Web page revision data
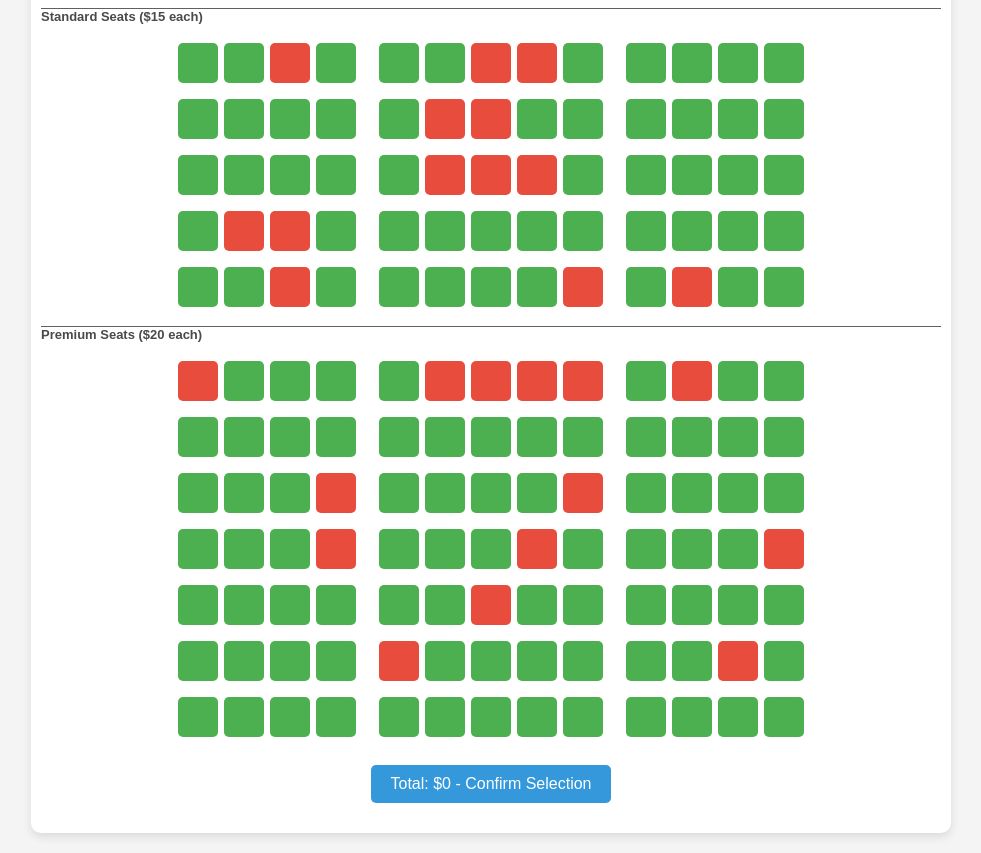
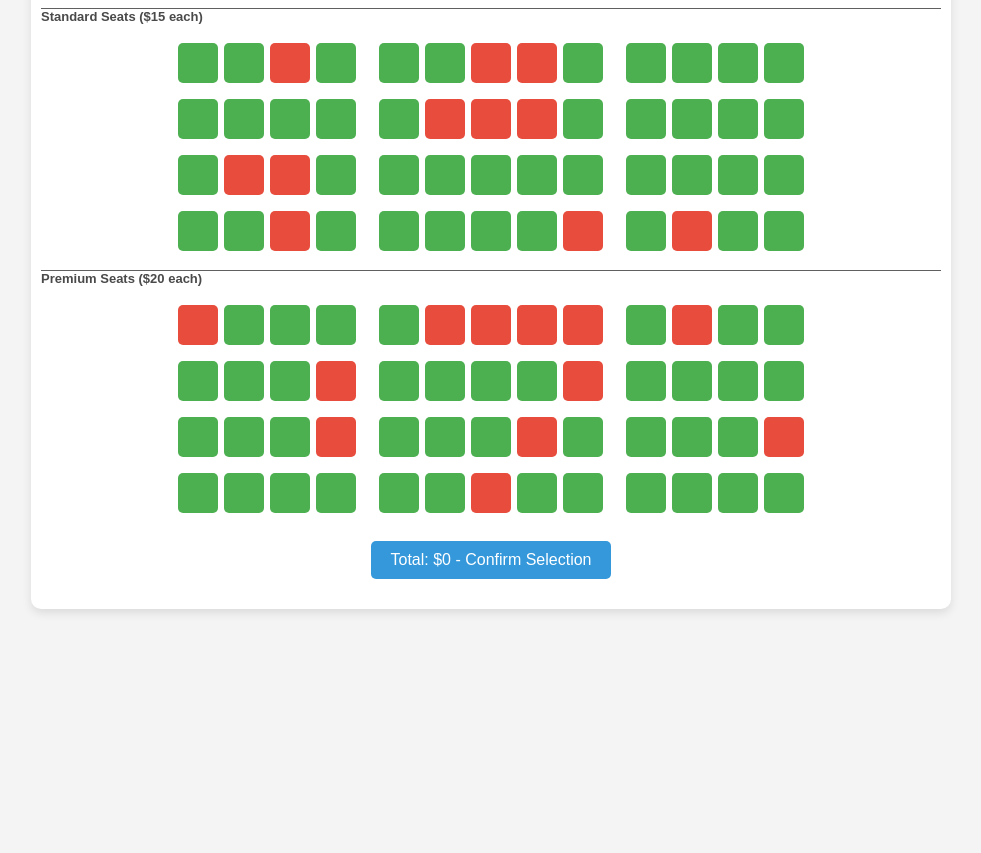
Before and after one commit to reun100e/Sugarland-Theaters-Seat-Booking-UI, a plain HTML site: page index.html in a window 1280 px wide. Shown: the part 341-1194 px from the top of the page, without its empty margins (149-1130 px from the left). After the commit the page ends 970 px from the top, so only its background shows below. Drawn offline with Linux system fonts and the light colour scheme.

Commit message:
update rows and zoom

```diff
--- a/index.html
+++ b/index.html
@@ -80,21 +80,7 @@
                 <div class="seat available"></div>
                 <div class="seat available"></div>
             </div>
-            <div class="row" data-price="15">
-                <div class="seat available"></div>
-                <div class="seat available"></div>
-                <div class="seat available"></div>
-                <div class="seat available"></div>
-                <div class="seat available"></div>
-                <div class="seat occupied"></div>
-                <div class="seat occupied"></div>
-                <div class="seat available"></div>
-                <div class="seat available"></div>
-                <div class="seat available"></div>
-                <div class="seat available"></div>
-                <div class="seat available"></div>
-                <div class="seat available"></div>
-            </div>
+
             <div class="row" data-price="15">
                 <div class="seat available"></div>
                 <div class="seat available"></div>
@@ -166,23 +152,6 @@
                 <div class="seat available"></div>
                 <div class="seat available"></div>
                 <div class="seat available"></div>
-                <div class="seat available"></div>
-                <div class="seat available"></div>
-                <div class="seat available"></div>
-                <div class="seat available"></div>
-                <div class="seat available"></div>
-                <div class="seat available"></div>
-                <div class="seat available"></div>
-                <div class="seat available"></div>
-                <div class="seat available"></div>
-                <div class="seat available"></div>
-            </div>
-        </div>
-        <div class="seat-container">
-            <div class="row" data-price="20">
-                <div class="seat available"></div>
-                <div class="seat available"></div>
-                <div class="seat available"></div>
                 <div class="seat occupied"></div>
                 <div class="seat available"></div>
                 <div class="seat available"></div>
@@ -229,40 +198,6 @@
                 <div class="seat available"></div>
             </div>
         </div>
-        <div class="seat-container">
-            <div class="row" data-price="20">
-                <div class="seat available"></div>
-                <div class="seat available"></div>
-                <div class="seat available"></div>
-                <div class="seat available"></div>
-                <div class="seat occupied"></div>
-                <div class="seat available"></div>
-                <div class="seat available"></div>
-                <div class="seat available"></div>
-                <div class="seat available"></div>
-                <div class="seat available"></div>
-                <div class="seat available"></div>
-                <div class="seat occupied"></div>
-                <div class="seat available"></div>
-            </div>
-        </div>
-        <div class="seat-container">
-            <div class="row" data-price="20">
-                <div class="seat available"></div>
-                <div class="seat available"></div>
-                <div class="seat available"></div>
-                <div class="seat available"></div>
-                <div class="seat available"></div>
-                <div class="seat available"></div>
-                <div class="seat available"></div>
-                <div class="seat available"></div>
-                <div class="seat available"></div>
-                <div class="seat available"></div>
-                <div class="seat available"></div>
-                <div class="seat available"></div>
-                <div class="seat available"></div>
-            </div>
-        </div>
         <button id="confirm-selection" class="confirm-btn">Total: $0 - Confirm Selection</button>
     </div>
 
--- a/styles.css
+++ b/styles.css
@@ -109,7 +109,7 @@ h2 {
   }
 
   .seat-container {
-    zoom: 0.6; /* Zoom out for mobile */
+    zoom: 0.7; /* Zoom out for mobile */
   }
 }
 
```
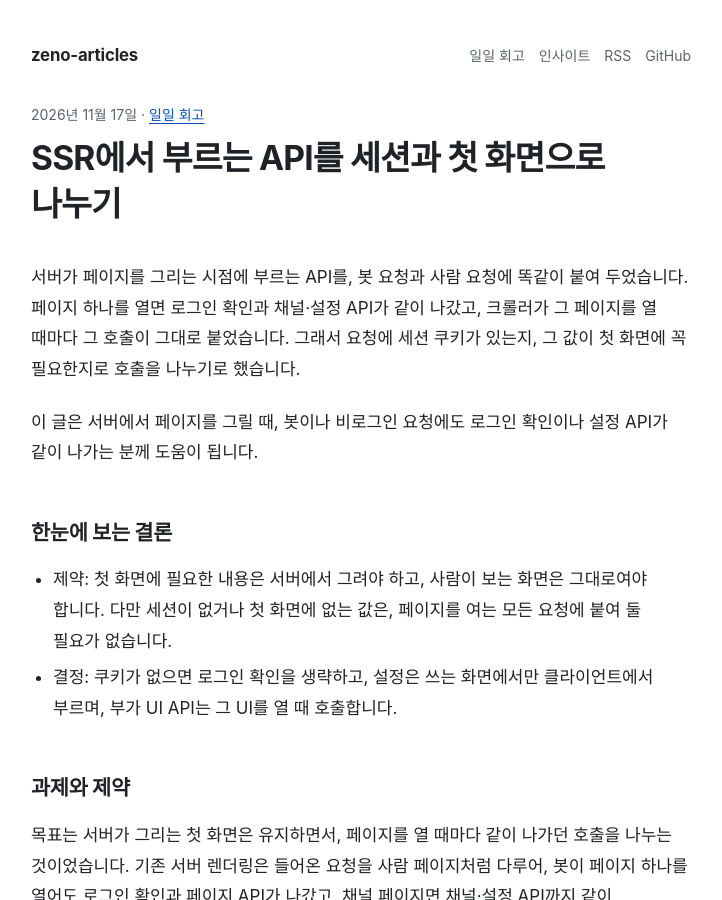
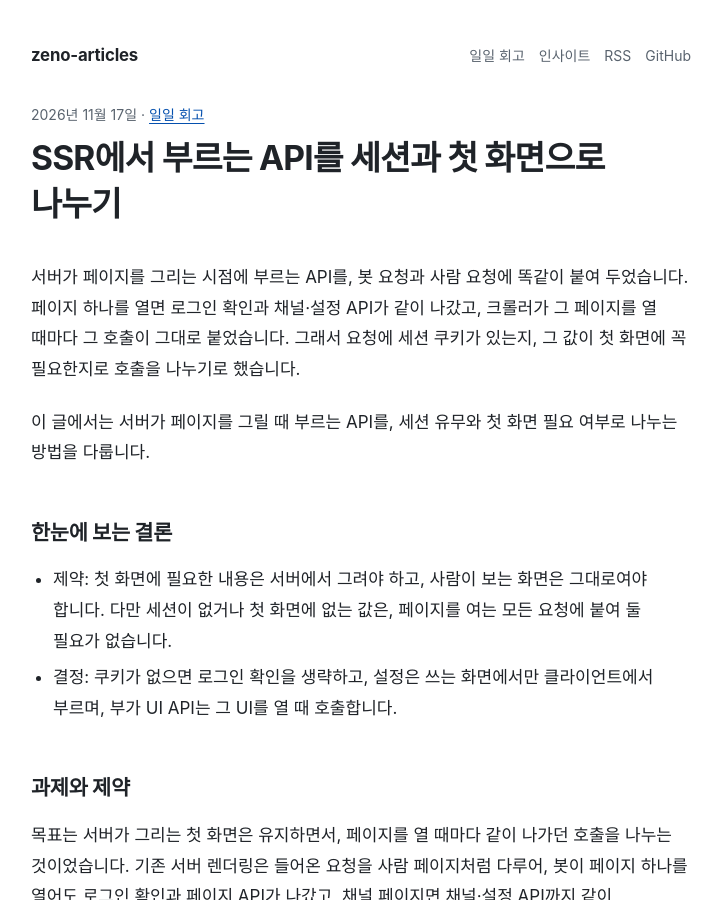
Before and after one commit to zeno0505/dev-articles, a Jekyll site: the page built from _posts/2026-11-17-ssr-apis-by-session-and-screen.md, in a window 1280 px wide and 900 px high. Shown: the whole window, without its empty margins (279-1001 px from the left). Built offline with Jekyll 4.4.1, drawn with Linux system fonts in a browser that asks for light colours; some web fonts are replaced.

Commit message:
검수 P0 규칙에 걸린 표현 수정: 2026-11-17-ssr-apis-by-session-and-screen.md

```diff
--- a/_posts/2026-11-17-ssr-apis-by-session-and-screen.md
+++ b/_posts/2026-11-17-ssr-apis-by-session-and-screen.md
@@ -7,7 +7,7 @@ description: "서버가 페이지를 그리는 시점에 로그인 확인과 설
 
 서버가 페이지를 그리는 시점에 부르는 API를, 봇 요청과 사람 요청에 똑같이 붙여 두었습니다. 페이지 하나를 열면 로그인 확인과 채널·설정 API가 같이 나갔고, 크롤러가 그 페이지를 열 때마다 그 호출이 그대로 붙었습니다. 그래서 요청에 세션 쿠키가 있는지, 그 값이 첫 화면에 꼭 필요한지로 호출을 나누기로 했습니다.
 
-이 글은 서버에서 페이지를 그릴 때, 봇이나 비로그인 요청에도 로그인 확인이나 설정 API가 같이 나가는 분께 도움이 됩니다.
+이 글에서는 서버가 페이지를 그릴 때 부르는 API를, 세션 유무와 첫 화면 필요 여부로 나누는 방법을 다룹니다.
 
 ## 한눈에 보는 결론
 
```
* * *
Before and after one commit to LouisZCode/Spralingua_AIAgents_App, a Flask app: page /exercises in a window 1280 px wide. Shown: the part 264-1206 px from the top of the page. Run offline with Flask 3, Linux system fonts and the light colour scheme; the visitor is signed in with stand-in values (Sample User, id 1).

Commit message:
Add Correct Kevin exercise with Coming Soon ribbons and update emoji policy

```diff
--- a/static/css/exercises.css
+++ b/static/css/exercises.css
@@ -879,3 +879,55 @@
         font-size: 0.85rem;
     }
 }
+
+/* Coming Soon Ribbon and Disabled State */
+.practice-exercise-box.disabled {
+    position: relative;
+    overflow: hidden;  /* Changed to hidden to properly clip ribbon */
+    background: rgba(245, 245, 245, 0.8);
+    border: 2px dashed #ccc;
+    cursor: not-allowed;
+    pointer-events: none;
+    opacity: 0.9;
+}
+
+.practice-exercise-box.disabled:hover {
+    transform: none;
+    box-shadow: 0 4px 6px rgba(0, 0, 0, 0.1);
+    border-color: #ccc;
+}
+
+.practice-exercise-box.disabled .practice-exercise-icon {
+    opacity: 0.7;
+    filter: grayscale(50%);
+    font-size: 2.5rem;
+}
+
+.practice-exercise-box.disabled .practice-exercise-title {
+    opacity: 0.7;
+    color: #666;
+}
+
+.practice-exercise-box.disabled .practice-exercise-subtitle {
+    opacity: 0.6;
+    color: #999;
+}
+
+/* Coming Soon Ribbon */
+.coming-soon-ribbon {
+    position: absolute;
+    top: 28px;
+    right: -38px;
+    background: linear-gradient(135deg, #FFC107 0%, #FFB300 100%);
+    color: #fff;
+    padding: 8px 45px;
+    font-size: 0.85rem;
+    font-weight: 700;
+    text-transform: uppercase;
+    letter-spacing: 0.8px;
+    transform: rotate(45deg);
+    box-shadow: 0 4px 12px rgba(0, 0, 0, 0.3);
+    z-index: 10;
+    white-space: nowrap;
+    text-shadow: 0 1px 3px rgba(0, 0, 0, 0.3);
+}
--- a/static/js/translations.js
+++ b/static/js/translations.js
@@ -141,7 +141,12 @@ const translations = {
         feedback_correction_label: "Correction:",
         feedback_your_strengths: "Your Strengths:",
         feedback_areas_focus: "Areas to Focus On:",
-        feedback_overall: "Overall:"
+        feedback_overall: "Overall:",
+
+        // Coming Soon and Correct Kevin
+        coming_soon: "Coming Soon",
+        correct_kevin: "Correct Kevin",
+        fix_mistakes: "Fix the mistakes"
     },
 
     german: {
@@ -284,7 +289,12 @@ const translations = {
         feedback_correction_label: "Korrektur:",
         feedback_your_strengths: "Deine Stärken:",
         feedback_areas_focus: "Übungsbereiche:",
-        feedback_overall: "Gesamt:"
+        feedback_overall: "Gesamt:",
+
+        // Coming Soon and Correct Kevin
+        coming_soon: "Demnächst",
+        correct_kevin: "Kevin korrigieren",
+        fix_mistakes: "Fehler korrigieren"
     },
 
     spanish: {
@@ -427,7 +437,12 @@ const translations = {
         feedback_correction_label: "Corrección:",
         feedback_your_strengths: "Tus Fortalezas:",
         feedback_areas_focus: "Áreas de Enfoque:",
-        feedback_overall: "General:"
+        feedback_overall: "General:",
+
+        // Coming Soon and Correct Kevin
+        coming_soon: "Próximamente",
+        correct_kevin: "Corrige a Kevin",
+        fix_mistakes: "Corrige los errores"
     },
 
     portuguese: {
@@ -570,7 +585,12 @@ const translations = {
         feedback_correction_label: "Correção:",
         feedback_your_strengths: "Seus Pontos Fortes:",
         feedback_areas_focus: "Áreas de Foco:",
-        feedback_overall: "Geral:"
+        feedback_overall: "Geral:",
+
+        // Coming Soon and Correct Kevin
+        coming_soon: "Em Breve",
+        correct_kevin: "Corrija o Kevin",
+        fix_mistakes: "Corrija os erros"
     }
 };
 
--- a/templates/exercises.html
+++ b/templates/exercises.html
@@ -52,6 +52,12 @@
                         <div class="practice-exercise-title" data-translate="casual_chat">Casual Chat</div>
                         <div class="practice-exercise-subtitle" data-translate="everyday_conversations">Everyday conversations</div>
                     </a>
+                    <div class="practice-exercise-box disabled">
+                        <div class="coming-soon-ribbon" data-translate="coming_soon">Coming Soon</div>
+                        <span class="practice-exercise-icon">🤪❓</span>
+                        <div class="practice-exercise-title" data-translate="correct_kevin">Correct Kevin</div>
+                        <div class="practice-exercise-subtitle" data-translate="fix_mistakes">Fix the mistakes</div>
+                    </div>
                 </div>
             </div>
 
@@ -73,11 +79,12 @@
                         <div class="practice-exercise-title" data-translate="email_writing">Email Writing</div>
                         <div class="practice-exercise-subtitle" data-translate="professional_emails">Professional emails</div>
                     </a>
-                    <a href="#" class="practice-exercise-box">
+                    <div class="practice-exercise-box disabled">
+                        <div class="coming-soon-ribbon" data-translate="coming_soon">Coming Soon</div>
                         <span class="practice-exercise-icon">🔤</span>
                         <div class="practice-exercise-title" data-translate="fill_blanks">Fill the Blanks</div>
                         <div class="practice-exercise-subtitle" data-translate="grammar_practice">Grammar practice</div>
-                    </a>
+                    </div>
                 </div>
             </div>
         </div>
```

## [WHAT TO WORK ON]
Every line of the entries above that includes "static" should be copied.

## [PROBLEM SOLUTION]
--- a/static/css/exercises.css
+++ b/static/css/exercises.css
--- a/static/js/translations.js
+++ b/static/js/translations.js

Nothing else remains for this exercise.